Professional portfolios are becoming the norm in some healthcare settings, said Dion, and we can expect this trend to continue.
"We're seeing so many changes in the healthcare industry, and one of the biggest drivers for a professional portfolio is the move from continuing education to demonstrating continuing professional competency," he noted. "A number of states are actually considering RN license renewal by portfolio, because some nurse leaders believe that going online and taking a couple of courses doesn't necessarily demonstrate nursing competency."

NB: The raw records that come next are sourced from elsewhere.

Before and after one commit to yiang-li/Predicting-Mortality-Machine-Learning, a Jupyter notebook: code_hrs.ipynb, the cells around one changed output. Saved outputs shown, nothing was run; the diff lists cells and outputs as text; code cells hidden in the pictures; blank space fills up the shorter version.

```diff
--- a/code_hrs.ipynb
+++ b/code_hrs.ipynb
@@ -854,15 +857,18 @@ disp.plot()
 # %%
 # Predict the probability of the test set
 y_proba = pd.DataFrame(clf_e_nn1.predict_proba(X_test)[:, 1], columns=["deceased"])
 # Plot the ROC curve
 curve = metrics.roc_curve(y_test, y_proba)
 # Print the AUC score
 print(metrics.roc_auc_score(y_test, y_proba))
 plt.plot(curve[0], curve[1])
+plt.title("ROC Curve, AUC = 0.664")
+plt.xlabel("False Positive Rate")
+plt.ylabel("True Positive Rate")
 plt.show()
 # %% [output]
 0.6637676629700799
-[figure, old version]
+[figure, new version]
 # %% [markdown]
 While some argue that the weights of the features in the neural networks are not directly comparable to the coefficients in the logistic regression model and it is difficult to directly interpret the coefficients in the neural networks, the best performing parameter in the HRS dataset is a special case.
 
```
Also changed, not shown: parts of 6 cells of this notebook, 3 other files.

Dion highlighted the ongoing and worsening nursing shortage as the second driver behind portfolios. "We know that in times of shortage, we sometimes see a decrease in quality," he remarked. "Think back to the oil shortage, when we were buying bad gasoline because that's all that was available. There needs to be an emphasis on quality when hiring and evaluating nursing professionals, and portfolios provide evidence that the nurse is continuing the lifelong journey of learning."
Nursing excellence, as epitomized by hospitals striving to achieve and maintain Magnet designation, is a third driver behind the popularity of professional portfolios.

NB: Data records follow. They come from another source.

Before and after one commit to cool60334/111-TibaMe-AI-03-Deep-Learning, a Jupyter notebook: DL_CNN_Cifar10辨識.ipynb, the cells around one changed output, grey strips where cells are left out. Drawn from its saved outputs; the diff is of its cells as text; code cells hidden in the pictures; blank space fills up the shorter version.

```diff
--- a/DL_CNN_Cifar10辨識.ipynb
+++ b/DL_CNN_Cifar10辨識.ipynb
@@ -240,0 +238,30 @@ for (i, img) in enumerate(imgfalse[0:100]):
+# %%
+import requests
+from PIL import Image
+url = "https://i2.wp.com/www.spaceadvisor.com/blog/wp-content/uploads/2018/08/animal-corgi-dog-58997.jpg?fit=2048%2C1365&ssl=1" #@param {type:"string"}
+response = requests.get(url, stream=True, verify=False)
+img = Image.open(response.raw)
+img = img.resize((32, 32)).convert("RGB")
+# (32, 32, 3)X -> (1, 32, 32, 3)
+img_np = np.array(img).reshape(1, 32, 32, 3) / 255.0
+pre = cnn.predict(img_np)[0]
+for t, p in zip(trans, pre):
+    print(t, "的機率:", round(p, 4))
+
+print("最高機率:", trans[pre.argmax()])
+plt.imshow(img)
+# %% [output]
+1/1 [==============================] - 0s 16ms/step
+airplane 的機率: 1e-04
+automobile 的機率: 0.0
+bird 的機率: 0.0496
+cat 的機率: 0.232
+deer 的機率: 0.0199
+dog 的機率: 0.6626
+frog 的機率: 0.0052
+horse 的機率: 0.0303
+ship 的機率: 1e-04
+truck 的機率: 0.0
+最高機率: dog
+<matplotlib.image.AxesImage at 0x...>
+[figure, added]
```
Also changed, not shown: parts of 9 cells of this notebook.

"A significant portion of that Magnet designation is having nursing involved in decision-making at the hospital," Dion noted. "Hospitals need easily accessible, quantifiable evidence that members of the nursing staff at all levels of the organization are involved in identifying and resolving issues, as well as demonstrating ongoing professional teamwork. Those facilities that have their nurses develop portfolios will have a leg up on demonstrating that involvement."
Dion advocates a comprehensive approach to information-gathering when preparing a nursing portfolio.
"I remind nurses that they should save everything, but that they don't have to share everything," he explained. "They can store all of their professional development activities, and then pick constituent elements and create any number of portfolios from the information they have stored online. I have one portfolio for academia, for example, and one for consulting. I can e-mail access to the appropriate portfolio to prospective employers, clients or certifying bodies."
When he consults with healthcare facilities who are manually maintaining professional information, Dion is able to offer significant assistance.
"I've worked with healthcare facilities who are putting portfolios together in three-ring binders, and one chief nursing officer told me it took 6 hours per nurse for this cumbersome paper-based process," he said. "An electronic portfolio is much easier to assemble, distribute and update, and it allows for specific searches and reports. For example, a nurse manager could ask the system, 'Show me all the ACLS-certified nurses whose certification is due to expire in July.' Based on the report from that search, the manager could ask the clinical educator to proactively schedule ACLS review courses for those nurses."
Dion emphasized the importance of ensuring safe and confidential access to the information in a professional portfolio over time.
"You could burn the information onto a CD and put it in a safe deposit box, but that's risky," he pointed out. "Think about those unfortunate nurses on the Gulf Coast who no longer had a stitch of information after the devastation and flooding. An electronic portfolio maintained on a safe Web site would have provided them with pertinent licensure information, letters of recommendation, credentials and other records of their experience. And Web-based portfolios are available any time, and any place."
It's never too early to begin developing a professional portfolio. "I want to encourage nursing students to get started with their portfolios during their student years, not just for their instructors, but for themselves as professionals," said Dion. "We need to build into our lives the practice of reflection, and capture information about how we've made a difference in the world each and every day."
Sandy Keefe is a freelance writer and frequent contributor to ADVANCE for Nurses.